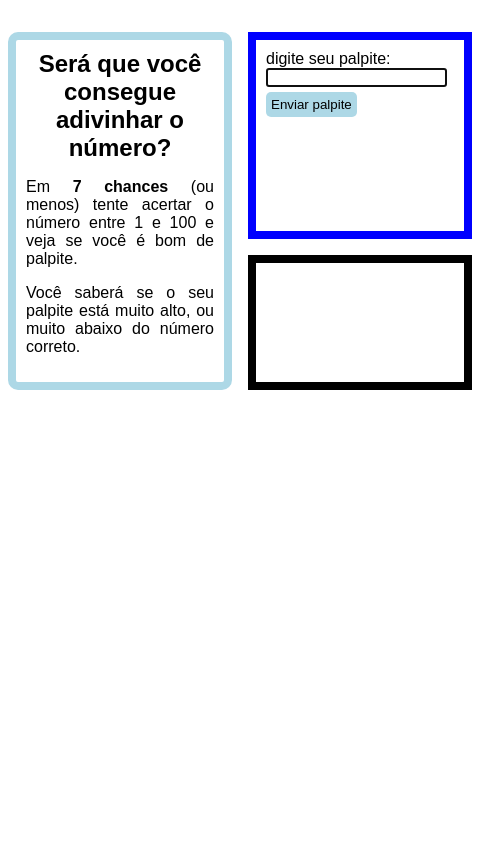
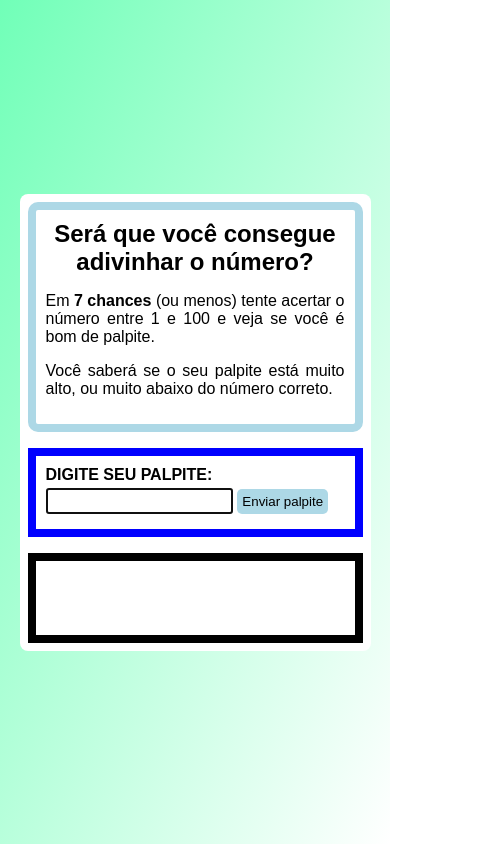
Before and after one commit to jeimoal/jogoNumeroAleatorio, a plain HTML site: page index.html in a window 390 px wide. Shown: the whole page, 480 px wide, since content can reach past the window. After the commit the page ends 844 px from the top, so only its background shows below. Drawn offline with Linux system fonts and the light colour scheme.

Commit message:
Update jogoNumeroAleatorio.css

```diff
--- a/jogoNumeroAleatorio.css
+++ b/jogoNumeroAleatorio.css
@@ -1,4 +1,10 @@
+/*layout padrão*/
+
 * {margin: 0; padding: 0}
+
+:root {
+	--txtColor: #19740e;
+}
 
 html, body {
 	height: 100%;
@@ -8,28 +14,61 @@
 	font-family: sans-serif;
 }
 
+body {
+	display: flex;
+	flex-direction: column;
+	align-items: center;
+	max-width: 70%;
+	height: auto;
+	background: linear-gradient(to bottom right, rgba(77, 255, 166, .8), rgba(179, 255, 217, 0));
+}
+
+.wrapper {
+	display: grid;
+	grid-template-columns: repeat(2, 1fr);
+	background-color: white;
+	border-radius: .5rem;
+	margin: 1rem auto;
+}
+
+.form {
+	grid-column: 2/3;
+	grid-row: 1/2;
+	border: 0.5rem solid blue;
+}
+
+.palpites, .baixoOuAlto {
+	color: var(--txtColor);
+}
+
+.envioPalpite, body button {
+	margin: 5px auto;
+	padding: 5px;
+	border-style: none;
+	border-radius: 5px;
+	color: black;
+	background-color: lightblue;
+}
+
+.envioPalpite:hover, .envioPalpite:focus, body button:hover, body button:focus {
+	outline: none;
+	background-color: cyan;
+}
+
+/*utilities*/
+
 .standardPosition {
 	margin: 0.5rem;
 	padding: 10px;
 }
 
-		body {
-		margin:
-		width: 50%;
-		max-width: 800px;
-		min-width: 480px;
-		margin: 1.5rem auto;
+.flexCenter {
+	display: flex;
+	align-items: center;
+	justify-content: center;
 }
 
-		.wrapper {
-		display: grid;
-		grid-template-columns: 1fr 1fr;
-		}
-
-		.lastResult {
-		color: white;
-		padding: 3px;
-		}
+/*game description layout*/
 
 .resumo {
 	text-align: justify;
@@ -39,26 +78,30 @@
 	border-radius: 10px;
 }
 
-		.resumo > h1 {
+.resumo h1 {
 	font-size: 1.5rem;
 	text-align: center;
 }
 
-		.resumo > p {
+.resumo p {
 	margin: 1rem auto;
 }
 
-		.form {
-		border: 0.5rem solid blue;
+/*layout palpites*/
+
+.form p {
+	font-weight: bold;
+	text-transform: uppercase;
 }
+
+.campoPalpite {
+	padding: 0.2rem;
+}
+
+/*layout resultados*/
 
 .resultadoParas {
 	border: 0.5rem solid black;
-		}
-
-		.form {
-		grid-column: 2/3;
-		grid-row: 1/2;
 }
 
 .resultadoParas  {
@@ -66,15 +109,23 @@
 	grid-row: 2/3;
 }
 
-		.envioPalpite {
-		margin: 5px auto;
-		padding: 5px;
-		border-style: none;
-		border-radius: 5px;
-		color: black;
-		background-color: lightblue;
+.ultimoResultado {
+	color: white;
 }
 
-		.envioPalpite:hover {
-		background-color: cyan;
+@media (max-width: 800px) {
+
+body {
+	max-width: 90%;
 }
+
+.wrapper{
+	display: flex;
+	flex-direction: column;
+}
+
+.resultadoParas {
+	height: 54px;
+}
+
+}
```
Lines whose indentation alone changed are shown as unchanged.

========

• Task goal: The whole listing should be printed again exactly as written, images excluded.

• Response below:
Before and after one commit to jeimoal/jogoNumeroAleatorio, a plain HTML site: page index.html in a window 390 px wide. Shown: the whole page, 480 px wide, since content can reach past the window. After the commit the page ends 844 px from the top, so only its background shows below. Drawn offline with Linux system fonts and the light colour scheme.

Commit message:
Update jogoNumeroAleatorio.css

```diff
--- a/jogoNumeroAleatorio.css
+++ b/jogoNumeroAleatorio.css
@@ -1,4 +1,10 @@
+/*layout padrão*/
+
 * {margin: 0; padding: 0}
+
+:root {
+	--txtColor: #19740e;
+}
 
 html, body {
 	height: 100%;
@@ -8,28 +14,61 @@
 	font-family: sans-serif;
 }
 
+body {
+	display: flex;
+	flex-direction: column;
+	align-items: center;
+	max-width: 70%;
+	height: auto;
+	background: linear-gradient(to bottom right, rgba(77, 255, 166, .8), rgba(179, 255, 217, 0));
+}
+
+.wrapper {
+	display: grid;
+	grid-template-columns: repeat(2, 1fr);
+	background-color: white;
+	border-radius: .5rem;
+	margin: 1rem auto;
+}
+
+.form {
+	grid-column: 2/3;
+	grid-row: 1/2;
+	border: 0.5rem solid blue;
+}
+
+.palpites, .baixoOuAlto {
+	color: var(--txtColor);
+}
+
+.envioPalpite, body button {
+	margin: 5px auto;
+	padding: 5px;
+	border-style: none;
+	border-radius: 5px;
+	color: black;
+	background-color: lightblue;
+}
+
+.envioPalpite:hover, .envioPalpite:focus, body button:hover, body button:focus {
+	outline: none;
+	background-color: cyan;
+}
+
+/*utilities*/
+
 .standardPosition {
 	margin: 0.5rem;
 	padding: 10px;
 }
 
-		body {
-		margin:
-		width: 50%;
-		max-width: 800px;
-		min-width: 480px;
-		margin: 1.5rem auto;
+.flexCenter {
+	display: flex;
+	align-items: center;
+	justify-content: center;
 }
 
-		.wrapper {
-		display: grid;
-		grid-template-columns: 1fr 1fr;
-		}
-
-		.lastResult {
-		color: white;
-		padding: 3px;
-		}
+/*game description layout*/
 
 .resumo {
 	text-align: justify;
@@ -39,26 +78,30 @@
 	border-radius: 10px;
 }
 
-		.resumo > h1 {
+.resumo h1 {
 	font-size: 1.5rem;
 	text-align: center;
 }
 
-		.resumo > p {
+.resumo p {
 	margin: 1rem auto;
 }
 
-		.form {
-		border: 0.5rem solid blue;
+/*layout palpites*/
+
+.form p {
+	font-weight: bold;
+	text-transform: uppercase;
 }
+
+.campoPalpite {
+	padding: 0.2rem;
+}
+
+/*layout resultados*/
 
 .resultadoParas {
 	border: 0.5rem solid black;
-		}
-
-		.form {
-		grid-column: 2/3;
-		grid-row: 1/2;
 }
 
 .resultadoParas  {
@@ -66,15 +109,23 @@
 	grid-row: 2/3;
 }
 
-		.envioPalpite {
-		margin: 5px auto;
-		padding: 5px;
-		border-style: none;
-		border-radius: 5px;
-		color: black;
-		background-color: lightblue;
+.ultimoResultado {
+	color: white;
 }
 
-		.envioPalpite:hover {
-		background-color: cyan;
+@media (max-width: 800px) {
+
+body {
+	max-width: 90%;
 }
+
+.wrapper{
+	display: flex;
+	flex-direction: column;
+}
+
+.resultadoParas {
+	height: 54px;
+}
+
+}
```
Lines whose indentation alone changed are shown as unchanged.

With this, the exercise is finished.